→ PROBLEM REQUIREMENTS
Search the entries below for "height". Report each line where it occurs.

→ TASK DATA
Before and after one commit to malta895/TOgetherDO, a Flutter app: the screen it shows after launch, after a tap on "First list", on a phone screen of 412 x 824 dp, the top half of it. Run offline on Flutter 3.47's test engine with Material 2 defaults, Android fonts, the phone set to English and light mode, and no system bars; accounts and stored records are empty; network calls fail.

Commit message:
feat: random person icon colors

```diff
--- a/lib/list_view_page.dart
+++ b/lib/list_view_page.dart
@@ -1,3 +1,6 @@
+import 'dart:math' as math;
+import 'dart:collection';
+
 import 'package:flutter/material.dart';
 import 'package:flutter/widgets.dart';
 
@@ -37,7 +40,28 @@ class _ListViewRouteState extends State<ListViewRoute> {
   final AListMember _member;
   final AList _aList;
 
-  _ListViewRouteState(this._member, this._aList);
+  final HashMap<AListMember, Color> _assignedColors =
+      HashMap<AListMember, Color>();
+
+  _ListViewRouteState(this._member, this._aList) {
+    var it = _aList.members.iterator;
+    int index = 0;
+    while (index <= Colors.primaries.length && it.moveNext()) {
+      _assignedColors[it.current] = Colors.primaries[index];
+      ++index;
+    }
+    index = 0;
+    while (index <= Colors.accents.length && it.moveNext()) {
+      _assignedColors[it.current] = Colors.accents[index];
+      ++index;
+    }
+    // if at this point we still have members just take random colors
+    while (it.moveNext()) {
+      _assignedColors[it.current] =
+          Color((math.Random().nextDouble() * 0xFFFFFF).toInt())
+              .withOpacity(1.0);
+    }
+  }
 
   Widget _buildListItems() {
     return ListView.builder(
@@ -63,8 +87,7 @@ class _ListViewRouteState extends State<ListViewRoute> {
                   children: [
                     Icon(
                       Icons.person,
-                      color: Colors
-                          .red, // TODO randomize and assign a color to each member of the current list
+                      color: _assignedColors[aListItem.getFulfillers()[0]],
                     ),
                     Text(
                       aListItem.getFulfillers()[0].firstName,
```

---

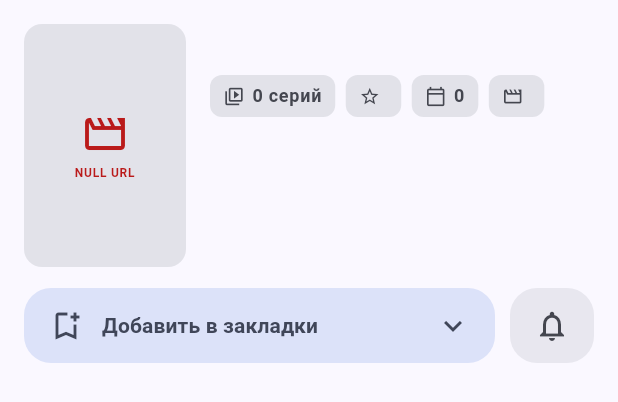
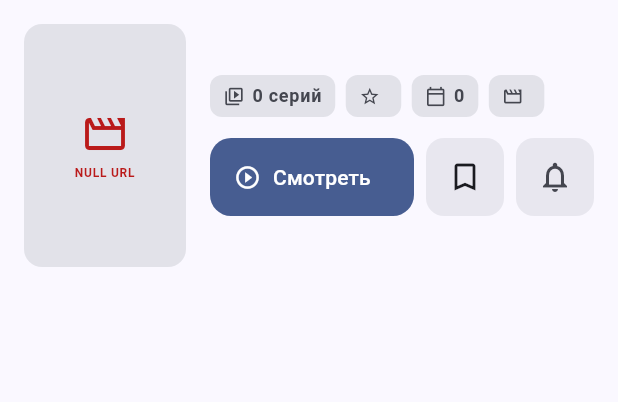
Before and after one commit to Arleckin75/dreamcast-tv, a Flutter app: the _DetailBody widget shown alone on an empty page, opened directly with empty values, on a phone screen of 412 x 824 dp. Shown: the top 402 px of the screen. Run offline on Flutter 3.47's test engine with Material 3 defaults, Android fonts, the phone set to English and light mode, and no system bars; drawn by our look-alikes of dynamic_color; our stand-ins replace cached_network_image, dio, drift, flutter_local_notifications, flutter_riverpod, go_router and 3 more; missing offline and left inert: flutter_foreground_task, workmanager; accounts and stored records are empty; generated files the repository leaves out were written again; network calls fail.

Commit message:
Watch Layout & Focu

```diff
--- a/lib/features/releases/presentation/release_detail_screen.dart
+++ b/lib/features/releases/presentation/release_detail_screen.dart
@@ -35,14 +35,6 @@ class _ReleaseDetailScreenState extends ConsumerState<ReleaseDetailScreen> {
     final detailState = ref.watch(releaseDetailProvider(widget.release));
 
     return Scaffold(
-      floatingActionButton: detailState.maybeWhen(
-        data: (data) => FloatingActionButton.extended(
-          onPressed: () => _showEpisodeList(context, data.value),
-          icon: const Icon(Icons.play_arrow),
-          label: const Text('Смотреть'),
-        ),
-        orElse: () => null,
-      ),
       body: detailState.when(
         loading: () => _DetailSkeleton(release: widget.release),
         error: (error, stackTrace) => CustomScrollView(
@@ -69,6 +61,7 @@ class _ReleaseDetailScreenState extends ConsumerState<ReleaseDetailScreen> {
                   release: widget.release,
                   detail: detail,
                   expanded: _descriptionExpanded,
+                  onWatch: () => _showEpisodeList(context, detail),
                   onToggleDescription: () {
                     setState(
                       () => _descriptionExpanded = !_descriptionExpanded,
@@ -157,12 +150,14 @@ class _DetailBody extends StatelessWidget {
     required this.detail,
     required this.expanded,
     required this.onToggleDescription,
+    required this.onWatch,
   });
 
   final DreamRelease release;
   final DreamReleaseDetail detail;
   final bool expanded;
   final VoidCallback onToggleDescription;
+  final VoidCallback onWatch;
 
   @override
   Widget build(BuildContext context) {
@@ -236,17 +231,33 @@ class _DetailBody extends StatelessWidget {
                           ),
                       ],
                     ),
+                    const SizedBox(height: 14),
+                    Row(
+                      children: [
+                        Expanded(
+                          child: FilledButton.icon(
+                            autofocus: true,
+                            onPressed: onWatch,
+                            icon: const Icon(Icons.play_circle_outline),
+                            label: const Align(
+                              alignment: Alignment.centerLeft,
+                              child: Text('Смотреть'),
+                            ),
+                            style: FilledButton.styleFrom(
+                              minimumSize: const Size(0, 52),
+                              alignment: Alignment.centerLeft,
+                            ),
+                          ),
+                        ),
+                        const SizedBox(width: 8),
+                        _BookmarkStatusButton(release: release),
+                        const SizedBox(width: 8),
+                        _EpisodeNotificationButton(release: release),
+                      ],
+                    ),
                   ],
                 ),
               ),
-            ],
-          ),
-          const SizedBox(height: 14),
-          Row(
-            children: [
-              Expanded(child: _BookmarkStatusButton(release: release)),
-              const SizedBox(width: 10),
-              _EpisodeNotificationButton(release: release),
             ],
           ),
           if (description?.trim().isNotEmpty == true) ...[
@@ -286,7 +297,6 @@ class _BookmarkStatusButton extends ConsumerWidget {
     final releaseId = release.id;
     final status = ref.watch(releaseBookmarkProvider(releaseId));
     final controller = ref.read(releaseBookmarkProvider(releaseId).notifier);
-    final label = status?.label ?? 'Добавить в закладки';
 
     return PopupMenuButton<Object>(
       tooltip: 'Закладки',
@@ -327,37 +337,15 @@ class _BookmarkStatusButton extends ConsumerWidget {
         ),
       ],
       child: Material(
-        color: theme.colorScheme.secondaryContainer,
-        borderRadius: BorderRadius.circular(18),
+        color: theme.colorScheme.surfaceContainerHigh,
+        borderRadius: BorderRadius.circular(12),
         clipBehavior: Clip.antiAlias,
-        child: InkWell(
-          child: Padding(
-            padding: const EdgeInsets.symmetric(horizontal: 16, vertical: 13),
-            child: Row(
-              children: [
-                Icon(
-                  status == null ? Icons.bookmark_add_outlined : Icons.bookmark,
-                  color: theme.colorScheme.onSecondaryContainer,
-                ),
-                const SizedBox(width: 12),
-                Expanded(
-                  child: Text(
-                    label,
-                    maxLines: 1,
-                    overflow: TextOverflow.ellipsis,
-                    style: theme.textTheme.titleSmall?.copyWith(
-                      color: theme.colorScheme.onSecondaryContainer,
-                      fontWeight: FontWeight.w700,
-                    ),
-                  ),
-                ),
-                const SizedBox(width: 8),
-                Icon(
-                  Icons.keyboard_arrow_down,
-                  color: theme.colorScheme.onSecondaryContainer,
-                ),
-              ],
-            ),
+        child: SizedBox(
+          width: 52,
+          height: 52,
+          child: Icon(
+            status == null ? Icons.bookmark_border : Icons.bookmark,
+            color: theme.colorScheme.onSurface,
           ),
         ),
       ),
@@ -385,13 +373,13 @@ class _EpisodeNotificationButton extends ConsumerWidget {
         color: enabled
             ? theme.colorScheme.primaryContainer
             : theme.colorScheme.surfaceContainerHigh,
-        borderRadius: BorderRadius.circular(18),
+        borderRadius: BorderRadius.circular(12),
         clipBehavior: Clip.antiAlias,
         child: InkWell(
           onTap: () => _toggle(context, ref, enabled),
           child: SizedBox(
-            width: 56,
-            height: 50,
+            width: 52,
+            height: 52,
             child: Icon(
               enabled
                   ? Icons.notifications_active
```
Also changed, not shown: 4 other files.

---

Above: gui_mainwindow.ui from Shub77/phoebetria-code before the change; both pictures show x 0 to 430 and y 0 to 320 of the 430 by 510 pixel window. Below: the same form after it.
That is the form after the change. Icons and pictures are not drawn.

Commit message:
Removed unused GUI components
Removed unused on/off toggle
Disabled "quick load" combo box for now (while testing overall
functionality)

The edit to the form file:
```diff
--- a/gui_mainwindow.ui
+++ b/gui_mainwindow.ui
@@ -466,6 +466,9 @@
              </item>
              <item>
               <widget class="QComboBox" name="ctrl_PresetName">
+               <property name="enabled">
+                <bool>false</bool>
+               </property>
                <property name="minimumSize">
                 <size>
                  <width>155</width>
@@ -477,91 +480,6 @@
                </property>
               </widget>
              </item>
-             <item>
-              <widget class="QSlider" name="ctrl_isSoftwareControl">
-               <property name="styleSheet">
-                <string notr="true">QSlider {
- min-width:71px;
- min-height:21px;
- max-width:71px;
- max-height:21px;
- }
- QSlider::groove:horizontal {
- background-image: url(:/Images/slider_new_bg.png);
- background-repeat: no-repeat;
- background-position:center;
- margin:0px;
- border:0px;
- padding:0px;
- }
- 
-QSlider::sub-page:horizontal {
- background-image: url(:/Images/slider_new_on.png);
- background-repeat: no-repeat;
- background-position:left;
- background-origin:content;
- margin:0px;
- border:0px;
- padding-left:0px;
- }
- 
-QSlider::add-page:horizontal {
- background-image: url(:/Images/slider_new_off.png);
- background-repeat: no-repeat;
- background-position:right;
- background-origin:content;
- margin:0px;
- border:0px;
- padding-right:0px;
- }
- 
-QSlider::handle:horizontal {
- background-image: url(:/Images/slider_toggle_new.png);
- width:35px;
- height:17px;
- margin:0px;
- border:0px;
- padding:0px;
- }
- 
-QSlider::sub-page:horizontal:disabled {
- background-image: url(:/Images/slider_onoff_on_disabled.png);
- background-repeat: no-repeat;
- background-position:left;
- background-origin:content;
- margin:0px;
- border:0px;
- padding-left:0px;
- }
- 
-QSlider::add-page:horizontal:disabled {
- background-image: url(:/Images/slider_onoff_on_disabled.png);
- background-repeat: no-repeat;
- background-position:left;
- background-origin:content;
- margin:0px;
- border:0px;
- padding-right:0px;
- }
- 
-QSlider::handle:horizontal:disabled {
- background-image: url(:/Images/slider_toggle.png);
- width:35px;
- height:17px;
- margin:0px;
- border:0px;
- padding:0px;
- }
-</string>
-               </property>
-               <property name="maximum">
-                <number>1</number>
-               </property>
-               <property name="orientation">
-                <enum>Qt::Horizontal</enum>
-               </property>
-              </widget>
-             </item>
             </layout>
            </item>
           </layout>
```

→ EXERCISE RESPONSE
+                    const SizedBox(height: 14),
-          const SizedBox(height: 14),
+          height: 52,
-            height: 50,
+            height: 52,
- min-height:21px;
- max-height:21px;
- height:17px;
- height:17px;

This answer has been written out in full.